On top of the steeple of St Mary-le-Bow in Cheapside sits a flying dragon. It is a weather vane, over six feet long and is believed to be the original from the 17th century. St Mary-Le-Bow is one of the City’s most important churches and to be a true cockney you needed to be born within the sound of its bells!
In fact she is described as a Maiden – the Mercers Maiden. You will find her, in various forms, on buildings owned by the Mercers Company. The Mercers are a livery company and ranked number 1 among the livery companies of the City of London. They own lots of property all over London so look on the buildings and when you see a Mercers Maiden you’ll know what it is!
To find out more about livery companies come on our City highlights tour.
A rare statue of Mary Queen of Scots can be found in Fleet Street. Join us on our Fleet Street walk to find out more
St Brides Fleet Street is possibly London’s oldest site of worship, with Roman and Saxon origins. The first stone structure was in the 6th century on the site of an earlier Roman graveyard and buildings and was dedicated to St Bridgid, hence St Brides, an important Irish saint from Kildare who died in 525 AD. There were several rebuilds after that but it was destroyed in the great fire. Rebuilt to Wren’s design, and said to be his most expensive parish church, it was finished in the 1670’s although the famous steeple was only finished in 1703 and is Wrens highest. Gutted in the blitz, like so many on the evening of the 29th December 1940, it reopened in 1957. It’s thought this is the 7th structure on the site.
It became an important church. It lay between Westminster and the city of London and was a notable stopping off place. King John held both a court there in 1205 and a parliament in 1210. Many notable clergy were attracted to the area around St Brides and in 1501 Wynken de Worde set up England’s first moveable type printing press in St Brides’ churchyard. After all if you want to sell books then being amongst folk that can read is a good start and the clergy were usually literate. He was successful and soon the area attracted poets, playwrights and the great and the good who all wanted to be associated with St Brides

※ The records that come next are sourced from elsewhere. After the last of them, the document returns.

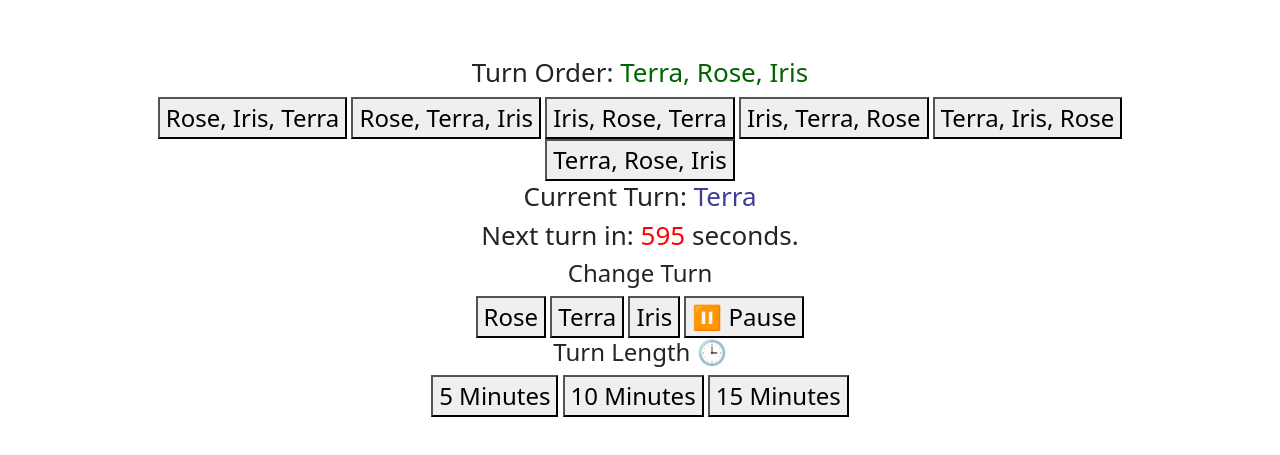
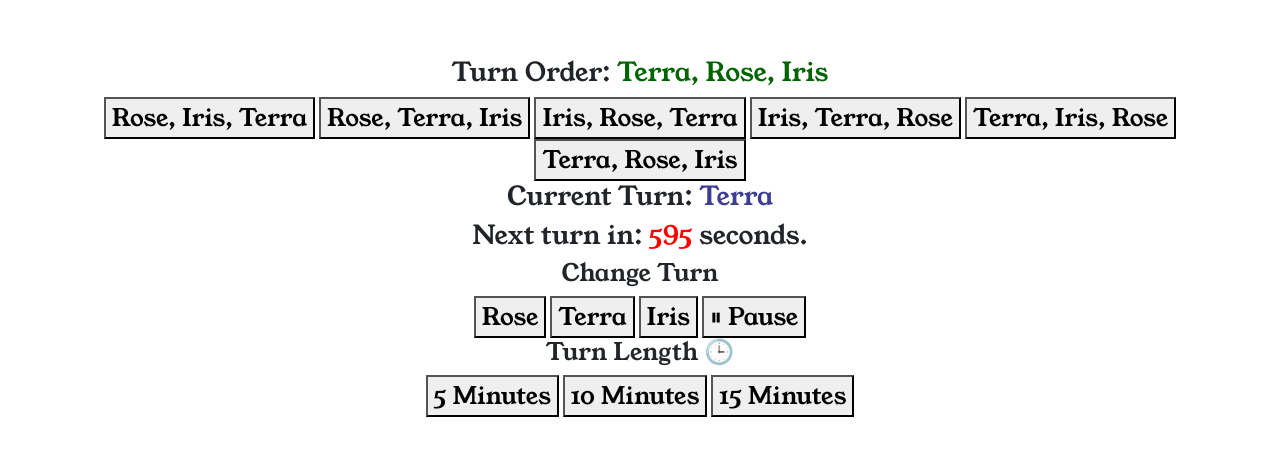
Before and after one commit to themauveavenger/kid-turns, a plain HTML site: page index.html in a window 1280 px wide. Shown: the part 163-618 px from the top of the page. Drawn offline with nearby package versions, Linux system fonts and the light colour scheme.

Commit message:
font setting

```diff
--- a/index.html
+++ b/index.html
@@ -4,6 +4,7 @@
   <meta name="viewport" content="width=device-width, initial-scale=1">
   <link href="https://cdn.jsdelivr.net/npm/bootstrap@5.3.2/dist/css/bootstrap.min.css" rel="stylesheet"
         integrity="sha384-T3c6CoIi6uLrA9TneNEoa7RxnatzjcDSCmG1MXxSR1GAsXEV/Dwwykc2MPK8M2HN" crossorigin="anonymous">
+  <link rel="stylesheet" href="https://fonts.googleapis.com/css?family=Young+Serif">
   <link rel="shortcut icon" type="image/x-icon" href="favicon.ico">
   <title>Turn Order</title>
 </head>
@@ -108,6 +109,7 @@
     justify-content: center;
     align-items: center;
     height: 100vh;
+    font-family: 'Young Serif', serif;
   }
 
   .container {
```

But the last word must go to William Rich. Apprentice baker in Ludgate he fell in love with his masters’ daughter and they were to get married. He wanted to bake a special cake for their wedding but lacked inspiration. Then one day he gazed up at St Bride’s steeple with its diminishing octagonal stages and thought that he could create a cake like that, and the wedding cake was born.
To find out more about St Brides and Fleet Street, book a Fleet Street Guided Walk
In fact a statue above the West entrance to St Bartholomew’s hospital. The hospital was founded in the 12th century by Rahere as part of a priory. It was given a reprieve by Henry viii in 1546 after the priory was dissolved. Hence the statue of Henry, believed to be the only outdoor statue of him in London. Find out more about Rahere and the priory on our Smithfield walk.
Once a whole church this is all that remains of the church of St Alban in Wood Street. The rest fell victim to the bombs of the second world war. It had already been rebuilt once after being destroyed in the great fire of 1666. It was rebuilt by Christopher Wren only to meet a similar fate.To find out more come on our City Highlights tour.